## TASK TO CARRY OUT
Whenever the word "left" shows up in a line of the data, copy that line.

## DATA FOR ANALYSIS
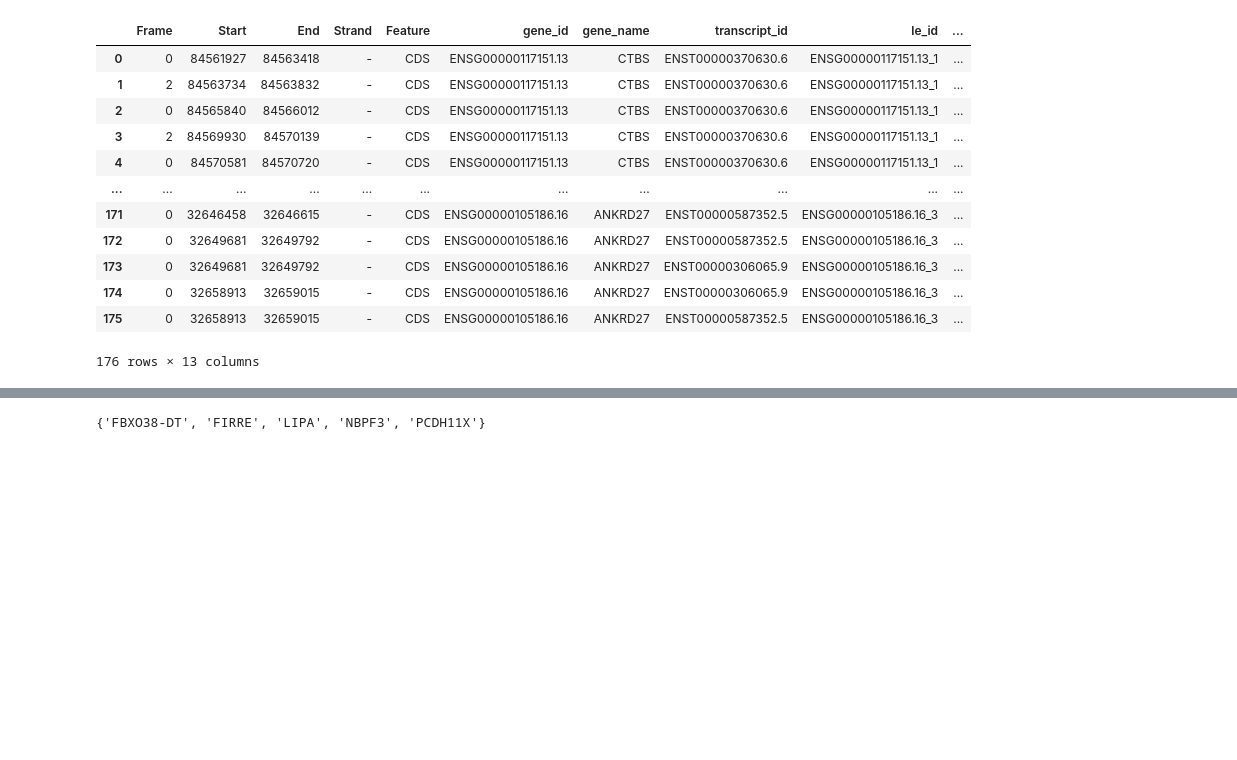
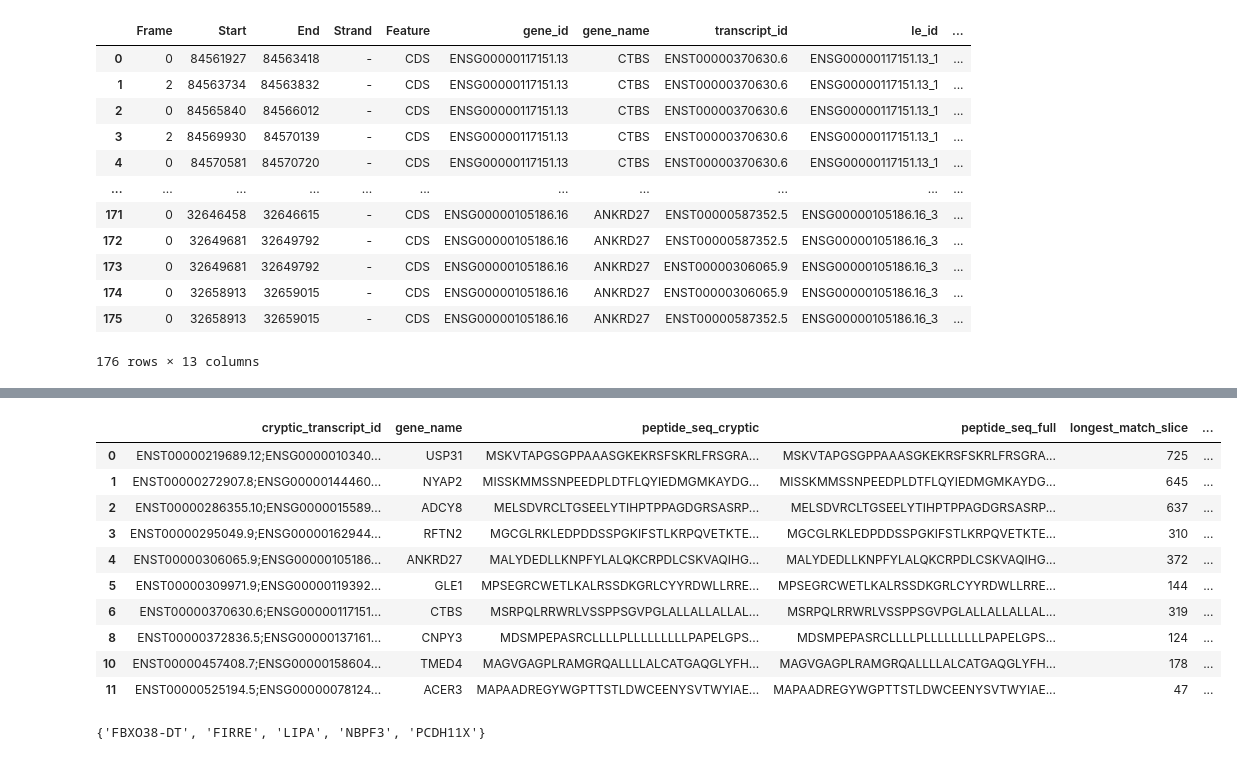
Before and after one commit to frattalab/tdp43-apa, a Jupyter notebook: peptides/get_fulllength_bleedthrough_peptides.ipynb, the cells around one changed output, grey strips where cells are left out. Saved outputs shown, nothing was run; the diff lists cells and outputs as text; code cells hidden in the pictures; blank space fills up the shorter version.

```diff
--- a/peptides/get_fulllength_bleedthrough_peptides.ipynb
+++ b/peptides/get_fulllength_bleedthrough_peptides.ipynb
@@ -372,3 +409,46 @@ out_order = ["cryptic_transcript_id", "gene_name", "peptide_seq_cryptic", "pepti
 # %%
 # output to TSV
 pep_comb[out_order].to_csv("2023-11-08_i3cortical_cryptic_bleedthrough_fullpeptides.tsv", sep="\t", header=True, index=False)
+# %%
+# outptu as FASTA
+# Note that need a minimum sequence for this to be viable
+pep_comb_fa = pep_comb.loc[pep_comb.peptide_seq_cryptic_uniq.str.len() > 1,:]
+
+# construct header - transcript_id|gene_name|le_id|coords
+# first add le_id
+pep_comb_fa = pd.concat([pep_comb_fa,
+                         pep_comb_fa.cryptic_transcript_id.str.split(";", expand=True).rename(columns={0: "ref_transcript_id", 1: "le_id"})],
+                         axis="columns")
+
+# create the representative bleedthrough coordinate string
+bleeds_le_cryp_df = bleeds_le_cryp.as_df()
+bleeds_le_cryp_df.loc[:, "position"] = bleeds_le_cryp_df["Chromosome"].str.cat(bleeds_le_cryp_df[["Start", "End", "Strand"]].astype(str), sep=":")
+# bleeds_le_cryp_df
+
+# now merge with rep bleedthrough coordinates
+pep_comb_fa = pep_comb_fa.merge(bleeds_le_cryp_df[["le_id", "position"]], on="le_id", how="left")
+pep_comb_fa.drop_duplicates(subset=["le_id", "peptide_seq_cryptic_uniq"], inplace=True)
+
+# now to make final header - transcript_id|gene_name|le_id|coords
+pep_comb_fa.loc[:, "fa_name"] = pep_comb_fa["ref_transcript_id"].str.cat(pep_comb_fa[["gene_name", "le_id", "position"]], sep="|")
+
+# remove stop codon from seq string
+pep_comb_fa.loc[:, "peptide_seq_cryptic_uniq_nostop"] = pep_comb_fa["peptide_seq_cryptic_uniq"].str.rstrip("*")
+pep_comb_fa.loc[:, "peptide_seq_cryptic_nostop"] = pep_comb_fa["peptide_seq_cryptic"].str.rstrip("*")
+
+pep_comb_fa
+
+
+# pep_comb_fa.cryptic_transcript_id.str.split(";", expand=True)
+# %% [output]
+|  | cryptic_transcript_id | gene_name | peptide_seq_cryptic | peptide_seq_full | longest_match_slice | ... |
+| 0 | ENST00000219689.12;ENSG0000010340... | USP31 | MSKVTAPGSGPPAAASGKEKRSFSKRLFRSGRA... | MSKVTAPGSGPPAAASGKEKRSFSKRLFRSGRA... | 725 | ... |
+| 1 | ENST00000272907.8;ENSG00000144460... | NYAP2 | MISSKMMSSNPEEDPLDTFLQYIEDMGMKAYDG... | MISSKMMSSNPEEDPLDTFLQYIEDMGMKAYDG... | 645 | ... |
+| 2 | ENST00000286355.10;ENSG0000015589... | ADCY8 | MELSDVRCLTGSEELYTIHPTPPAGDGRSASRP... | MELSDVRCLTGSEELYTIHPTPPAGDGRSASRP... | 637 | ... |
+| 3 | ENST00000295049.9;ENSG00000162944... | RFTN2 | MGCGLRKLEDPDDSSPGKIFSTLKRPQVETKTE... | MGCGLRKLEDPDDSSPGKIFSTLKRPQVETKTE... | 310 | ... |
+| 4 | ENST00000306065.9;ENSG00000105186... | ANKRD27 | MALYDEDLLKNPFYLALQKCRPDLCSKVAQIHG... | MALYDEDLLKNPFYLALQKCRPDLCSKVAQIHG... | 372 | ... |
+| 5 | ENST00000309971.9;ENSG00000119392... | GLE1 | MPSEGRCWETLKALRSSDKGRLCYYRDWLLRRE... | MPSEGRCWETLKALRSSDKGRLCYYRDWLLRRE... | 144 | ... |
+| 6 | ENST00000370630.6;ENSG00000117151... | CTBS | MSRPQLRRWRLVSSPPSGVPGLALLALLALLAL... | MSRPQLRRWRLVSSPPSGVPGLALLALLALLAL... | 319 | ... |
+| 8 | ENST00000372836.5;ENSG00000137161... | CNPY3 | MDSMPEPASRCLLLLPLLLLLLLLLPAPELGPS... | MDSMPEPASRCLLLLPLLLLLLLLLPAPELGPS... | 124 | ... |
+| 10 | ENST00000457408.7;ENSG00000158604... | TMED4 | MAGVGAGPLRAMGRQALLLLALCATGAQGLYFH... | MAGVGAGPLRAMGRQALLLLALCATGAQGLYFH... | 178 | ... |
+| 11 | ENST00000525194.5;ENSG00000078124... | ACER3 | MAPAADREGYWGPTTSTLDWCEENYSVTWYIAE... | MAPAADREGYWGPTTSTLDWCEENYSVTWYIAE... | 47 | ... |
```
Also changed, not shown: parts of 6 cells of this notebook.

## EXERCISE ANSWER
Before and after one commit to frattalab/tdp43-apa, a Jupyter notebook: peptides/get_fulllength_bleedthrough_peptides.ipynb, the cells around one changed output, grey strips where cells are left out. Saved outputs shown, nothing was run; the diff lists cells and outputs as text; code cells hidden in the pictures; blank space fills up the shorter version.
+pep_comb_fa = pep_comb_fa.merge(bleeds_le_cryp_df[["le_id", "position"]], on="le_id", how="left")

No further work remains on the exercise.